Here’s your first look at NFL free agent Jeremiah Trotter as escaped slave Big Ben Jones, and Keith David as Frederick Douglass, in writer/director Thomas K. Phillips’ upcoming indie feature film, The North Star, which we first alerted you to last month.
A quick recap… the film is based on true events, and tells the story of Big Ben Jones, a slave who makes a daring escape from a Virginia plantation to Buckingham, PA in 1848, and gets helped by local Quakers.
In addition to Trotter and David, the film’s cast includes Clifton Powell, Michael Rapaport, Lynn Whitfield, Michael Jai White, April Woodall, Jermaine Jones, and Alana Lee.
It’s not yet public what characters each of these other actors are playing in the film. I wonder who’s playing Harriet Tubman (she’s on the character list).
Director of Photography is Keiko Nakahara (honored as one of the outstanding up-and-coming cinematographers by the president of The American Society of Cinematographers).
Filming is taking place right now, on location all throughout Bucks County, PA.
Images below of Trotter as Big Ben Jones (posing with Clifton Powell), and David as Frederick Douglass (underneath the photos you’ll find a much longer synopsis for the film, which tells much of the story, if you don’t care about spoilers):
In the American South of the 1840’s the forced servitude of blacks was a way of life. Brutality enabled this institution to flourish and any slave caught attempting to secure their liberty through escape faced the cruelest retribution.
In late August of 1848, two courageous men took this step so fraught with peril and ran away from their master’s plantation in Virginia.
BENJAMIN “BIG BEN” JONES and MOSES HOPKINS, armed with little more than instructions to follow the North Star, would brave cold, hunger and bloodthirsty pursuers in their flight to freedom. In their darkest hour, they would be befriended by a southern white religious family whose sacrifice on their behalf changed the two forever.

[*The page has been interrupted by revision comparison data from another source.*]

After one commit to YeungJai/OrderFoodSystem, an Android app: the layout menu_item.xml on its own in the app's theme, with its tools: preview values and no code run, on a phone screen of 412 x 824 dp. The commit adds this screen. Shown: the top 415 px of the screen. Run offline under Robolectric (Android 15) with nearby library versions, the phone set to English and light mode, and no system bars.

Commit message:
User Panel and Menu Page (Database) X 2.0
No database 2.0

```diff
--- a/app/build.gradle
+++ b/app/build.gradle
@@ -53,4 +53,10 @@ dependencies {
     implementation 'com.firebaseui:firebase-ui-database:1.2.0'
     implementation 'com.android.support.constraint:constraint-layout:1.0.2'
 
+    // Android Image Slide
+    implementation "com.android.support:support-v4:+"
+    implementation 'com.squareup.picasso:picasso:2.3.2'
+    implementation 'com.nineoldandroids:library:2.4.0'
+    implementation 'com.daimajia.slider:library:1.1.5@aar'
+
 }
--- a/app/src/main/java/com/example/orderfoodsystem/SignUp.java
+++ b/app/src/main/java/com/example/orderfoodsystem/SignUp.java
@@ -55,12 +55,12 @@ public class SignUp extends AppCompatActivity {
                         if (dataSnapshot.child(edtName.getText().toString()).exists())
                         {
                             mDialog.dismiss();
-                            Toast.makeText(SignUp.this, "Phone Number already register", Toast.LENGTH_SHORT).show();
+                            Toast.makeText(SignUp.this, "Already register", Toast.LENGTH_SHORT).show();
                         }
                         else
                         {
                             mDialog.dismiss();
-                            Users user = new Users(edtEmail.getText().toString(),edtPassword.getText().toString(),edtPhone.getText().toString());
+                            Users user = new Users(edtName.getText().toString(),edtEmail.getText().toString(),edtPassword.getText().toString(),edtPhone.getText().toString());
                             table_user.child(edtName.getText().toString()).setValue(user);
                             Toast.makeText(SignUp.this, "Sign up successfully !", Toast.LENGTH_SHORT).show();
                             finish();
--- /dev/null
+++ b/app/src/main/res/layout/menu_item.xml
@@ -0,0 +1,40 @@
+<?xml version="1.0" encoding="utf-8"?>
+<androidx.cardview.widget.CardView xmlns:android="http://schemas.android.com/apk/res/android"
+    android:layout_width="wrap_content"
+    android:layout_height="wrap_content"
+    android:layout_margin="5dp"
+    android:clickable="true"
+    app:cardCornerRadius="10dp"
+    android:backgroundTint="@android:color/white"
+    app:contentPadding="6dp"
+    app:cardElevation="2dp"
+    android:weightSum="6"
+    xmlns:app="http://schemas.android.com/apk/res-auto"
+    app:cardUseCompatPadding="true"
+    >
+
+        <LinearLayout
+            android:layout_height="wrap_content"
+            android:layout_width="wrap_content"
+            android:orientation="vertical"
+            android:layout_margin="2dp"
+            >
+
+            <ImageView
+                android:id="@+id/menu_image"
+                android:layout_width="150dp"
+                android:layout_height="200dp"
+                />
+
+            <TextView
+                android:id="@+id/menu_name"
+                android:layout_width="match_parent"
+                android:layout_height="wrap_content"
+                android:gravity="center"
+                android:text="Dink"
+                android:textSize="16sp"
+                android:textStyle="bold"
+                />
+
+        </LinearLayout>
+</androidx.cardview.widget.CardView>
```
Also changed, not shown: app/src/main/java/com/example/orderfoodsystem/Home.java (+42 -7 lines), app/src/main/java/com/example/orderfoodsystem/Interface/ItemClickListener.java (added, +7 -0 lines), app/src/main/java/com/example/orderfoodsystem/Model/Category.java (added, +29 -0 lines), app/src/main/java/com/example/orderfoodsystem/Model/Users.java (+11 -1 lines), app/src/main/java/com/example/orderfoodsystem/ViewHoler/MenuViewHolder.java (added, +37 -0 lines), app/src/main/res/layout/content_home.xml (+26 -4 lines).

Fortune eventually guided the pair to the comparative safety of BUCKINGHAM, Pennsylvania where they felt so comfortable that they almost immediately resolved to make it their home. Before the sun had set on their first day in Buckingham however, happenstance thrust Big Ben and Moses into an emergency meeting of Underground Railroad workers at the MT. GILEAD CHURCH.
At this meeting Big Ben makes a fateful decision to assist the radical-leaning Quaker JOSHUA FELL in the dangerous rescue of a pregnant escaped slave. From this point on, Big Ben became aligned with the militant abolitionist faction that prevailed locally while Moses adopted a more passive, nonviolent role for the cause.
When not off on an adventure with potentially grave consequences, Ben managed to cultivate the acquaintance of a fellow escaped slave, Sarah, and soon the two fell in love.
Under the uniquely trying circumstances of their situation, all seemed to be going well for Ben, Moses and the residents of Buckingham. Ben even gets the opportunity to encounter leaders in the abolitionist movement when he meets HARRIET TUBMAN and WILLIAM STILL, and later witnesses, along with a sizeable contingent from the Mt. Gilead Church, a speech by FREDERICK DOUGLASS.
When it appears that a comfortable sense of normalcy has finally arrived for Ben in his new life, treachery from an unexpected source strike remorselessly. He is confronted with an escaped slaves’ greatest fear, and this encounter, along with the reaction of his fellow towns people, provides a most poignant moment at the conclusion of this chronicle.
This is a story that shows humanity at its best and at its worst during the time of slavery in America.